▶ What needs to be done
Could you give the records below again exactly, without the pictures?

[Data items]

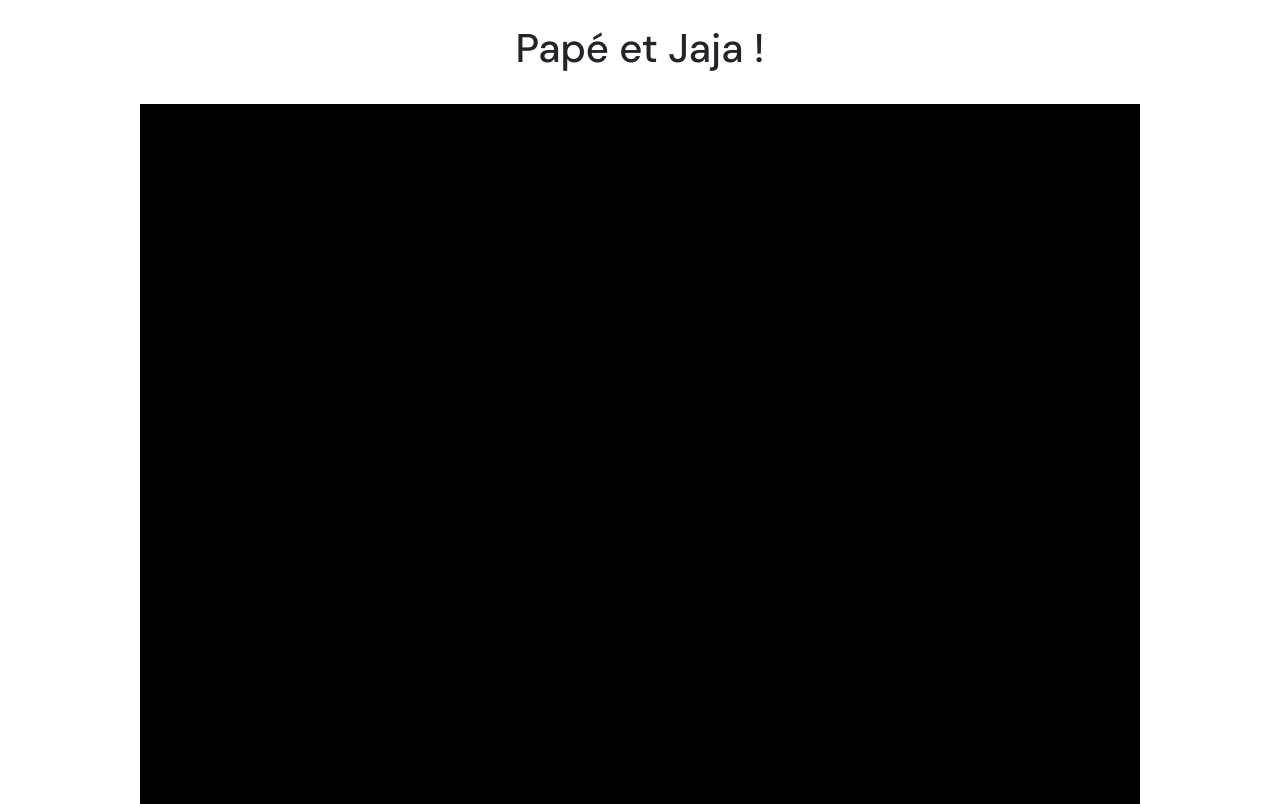
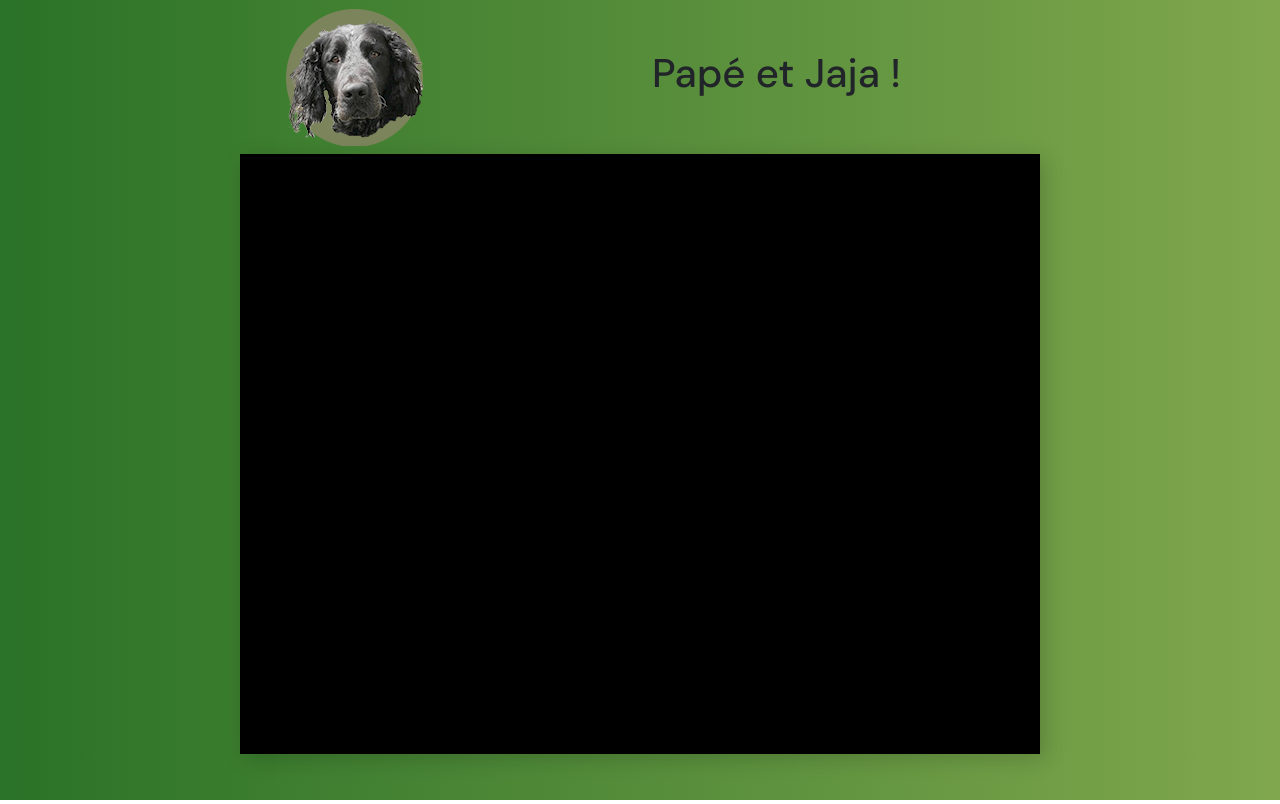
Before and after one commit to fonzapo/papetoutou, a plain HTML site: page index.html in a window 1280 px wide. Drawn offline with nearby package versions, Linux system fonts and the light colour scheme.

Commit message:
finished setup

```diff
--- a/assets/style.css
+++ b/assets/style.css
@@ -3,4 +3,8 @@
 
 body {
     font-family: "DM Sans", sans-serif;
+    background: linear-gradient(to right, rgb(42, 114, 39), rgb(128, 167, 77));
 }
+canvas {
+    box-shadow: 5px 5px 20px rgba(0, 0, 0, 0.171);
+}
--- /dev/null
+++ b/game/board.js
@@ -0,0 +1,15 @@
+class Board {
+    constructor(ctx, width, height){
+        this._ctx = ctx;
+        this._c_width = width;
+        this._c_height = height;
+    }
+    fillBoard() {
+        this._ctx.fillStyle = '#000000';
+        this._ctx.fillRect(0, 0, this._c_width, this._c_height);
+        console.log(this._c_width);
+        console.log(this.c_height)
+    }
+}
+
+export default Board;
--- a/game.js
+++ b/game/game.js
@@ -1,11 +1,18 @@
+import Toutou from './toutou.js';
+import Board from './board.js';
+
+//const sert à définir une variable qu'on ne réassignera jamais
+//let sert à définir une variable qui est autorisée à être réassignée
+
 //on récupère le canvas dans le HTML avec un querySelector;
 const canvas = document.querySelector('#canvas');
 //ctx sert à définir le contexte (2d ou 3d);
 const ctx = canvas.getContext('2d');
 
 //on définit 2 variables pour la largeur et hauteur du canvas, pour ne pas avoir à réécrire les valeurs en dur à chaque fois
-const c_width = 1000;
-const c_height = 700;
+//j'ai mis une valeur de 800*600 au début pour pouvoir splitter l'édteur de code et la page web sans que le canvas dépasse de la page
+const c_width = 800;
+const c_height = 600;
 
 //on définit le ratio; on en aura peut-etre besoin plus tard pour rendre le jeu responsive
 //const c_ratio = c_width / c_height;
@@ -17,7 +24,10 @@ canvas.height = c_height;
 
 //on remplit le canvas
 //on définit d'abord la couleur
-ctx.fillStyle = '#000000';
+//ctx.fillStyle = '#000000';
 //ici les paramètres sont définis comme suit:
 //(point de départ x, point de départ y, point d'arrivée x, point d'arrivée y);
-ctx.fillRect(0, 0, c_width, c_height);
+//ctx.fillRect(0, 0, c_width, c_height);
+
+let board = new Board(ctx, c_width, c_height);
+board.fillBoard();
--- /dev/null
+++ b/game/toutou.js
@@ -0,0 +1,12 @@
+class Toutou {
+    constructor(x, y) {
+        this._player_x = x;
+        this._player_y = y;
+    }
+
+    get player_pos() {
+        return (this._player_x, this._player_y)
+    }
+}
+
+export default Toutou;
--- a/index.html
+++ b/index.html
@@ -8,24 +8,30 @@
     <link href="https://cdn.jsdelivr.net/npm/bootstrap@5.0.0-beta3/dist/css/bootstrap.min.css" rel="stylesheet"
         integrity="sha384-eOJMYsd53ii+scO/bJGFsiCZc+5NDVN2yr8+0RDqr0Ql0h+rP48ckxlpbzKgwra6" crossorigin="anonymous">
     <link rel="stylesheet" href="assets/style.css" type="text/css">
+    <link rel="icon" type="image/png" href="assets/img/pape_icon.png">
     <title>Papé et Jaja !</title>
 </head>
 
 <body>
-    <div class="container">
+    <header class="container my-2">
         <div class="row">
-            <div class="col text-center">
+            <div class="col d-flex justify-content-center">
+                <img src="assets/img/pape_header.png" alt="Papé le gentil toutou" class="img-fluid">
+            </div>
+            <div class="col d-flex align-items-center">
                 <h1 class="py-4">Papé et Jaja !</h1>
             </div>
         </div>
+    </header>
+    <main class="container">
         <div class="row">
             <div class="d-flex justify-content-center">
                 <canvas class="" id="canvas"></canvas>
             </div>
         </div>
-    </div>
+    </main>
 
-    <script defer src="game.js"></script>
+    <script defer src="game/game.js" type="module"></script>
 
     <!--Script bootstrap ; bootstrap est une librairie CSS qui nous permet de mettre en forme les éléments beaucoup plus vite et facilement qu'en CSS classique-->
     <script defer src="https://cdn.jsdelivr.net/npm/bootstrap@5.0.0-beta3/dist/js/bootstrap.bundle.min.js"
```
Also changed, not shown: assets/img/pape_header.png (added), assets/img/pape_icon.png (added), 1 other file.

▶ Written solution
Before and after one commit to fonzapo/papetoutou, a plain HTML site: page index.html in a window 1280 px wide. Drawn offline with nearby package versions, Linux system fonts and the light colour scheme.

Commit message:
finished setup

```diff
--- a/assets/style.css
+++ b/assets/style.css
@@ -3,4 +3,8 @@
 
 body {
     font-family: "DM Sans", sans-serif;
+    background: linear-gradient(to right, rgb(42, 114, 39), rgb(128, 167, 77));
 }
+canvas {
+    box-shadow: 5px 5px 20px rgba(0, 0, 0, 0.171);
+}
--- /dev/null
+++ b/game/board.js
@@ -0,0 +1,15 @@
+class Board {
+    constructor(ctx, width, height){
+        this._ctx = ctx;
+        this._c_width = width;
+        this._c_height = height;
+    }
+    fillBoard() {
+        this._ctx.fillStyle = '#000000';
+        this._ctx.fillRect(0, 0, this._c_width, this._c_height);
+        console.log(this._c_width);
+        console.log(this.c_height)
+    }
+}
+
+export default Board;
--- a/game.js
+++ b/game/game.js
@@ -1,11 +1,18 @@
+import Toutou from './toutou.js';
+import Board from './board.js';
+
+//const sert à définir une variable qu'on ne réassignera jamais
+//let sert à définir une variable qui est autorisée à être réassignée
+
 //on récupère le canvas dans le HTML avec un querySelector;
 const canvas = document.querySelector('#canvas');
 //ctx sert à définir le contexte (2d ou 3d);
 const ctx = canvas.getContext('2d');
 
 //on définit 2 variables pour la largeur et hauteur du canvas, pour ne pas avoir à réécrire les valeurs en dur à chaque fois
-const c_width = 1000;
-const c_height = 700;
+//j'ai mis une valeur de 800*600 au début pour pouvoir splitter l'édteur de code et la page web sans que le canvas dépasse de la page
+const c_width = 800;
+const c_height = 600;
 
 //on définit le ratio; on en aura peut-etre besoin plus tard pour rendre le jeu responsive
 //const c_ratio = c_width / c_height;
@@ -17,7 +24,10 @@ canvas.height = c_height;
 
 //on remplit le canvas
 //on définit d'abord la couleur
-ctx.fillStyle = '#000000';
+//ctx.fillStyle = '#000000';
 //ici les paramètres sont définis comme suit:
 //(point de départ x, point de départ y, point d'arrivée x, point d'arrivée y);
-ctx.fillRect(0, 0, c_width, c_height);
+//ctx.fillRect(0, 0, c_width, c_height);
+
+let board = new Board(ctx, c_width, c_height);
+board.fillBoard();
--- /dev/null
+++ b/game/toutou.js
@@ -0,0 +1,12 @@
+class Toutou {
+    constructor(x, y) {
+        this._player_x = x;
+        this._player_y = y;
+    }
+
+    get player_pos() {
+        return (this._player_x, this._player_y)
+    }
+}
+
+export default Toutou;
--- a/index.html
+++ b/index.html
@@ -8,24 +8,30 @@
     <link href="https://cdn.jsdelivr.net/npm/bootstrap@5.0.0-beta3/dist/css/bootstrap.min.css" rel="stylesheet"
         integrity="sha384-eOJMYsd53ii+scO/bJGFsiCZc+5NDVN2yr8+0RDqr0Ql0h+rP48ckxlpbzKgwra6" crossorigin="anonymous">
     <link rel="stylesheet" href="assets/style.css" type="text/css">
+    <link rel="icon" type="image/png" href="assets/img/pape_icon.png">
     <title>Papé et Jaja !</title>
 </head>
 
 <body>
-    <div class="container">
+    <header class="container my-2">
         <div class="row">
-            <div class="col text-center">
+            <div class="col d-flex justify-content-center">
+                <img src="assets/img/pape_header.png" alt="Papé le gentil toutou" class="img-fluid">
+            </div>
+            <div class="col d-flex align-items-center">
                 <h1 class="py-4">Papé et Jaja !</h1>
             </div>
         </div>
+    </header>
+    <main class="container">
         <div class="row">
             <div class="d-flex justify-content-center">
                 <canvas class="" id="canvas"></canvas>
             </div>
         </div>
-    </div>
+    </main>
 
-    <script defer src="game.js"></script>
+    <script defer src="game/game.js" type="module"></script>
 
     <!--Script bootstrap ; bootstrap est une librairie CSS qui nous permet de mettre en forme les éléments beaucoup plus vite et facilement qu'en CSS classique-->
     <script defer src="https://cdn.jsdelivr.net/npm/bootstrap@5.0.0-beta3/dist/js/bootstrap.bundle.min.js"
```
Also changed, not shown: assets/img/pape_header.png (added), assets/img/pape_icon.png (added), 1 other file.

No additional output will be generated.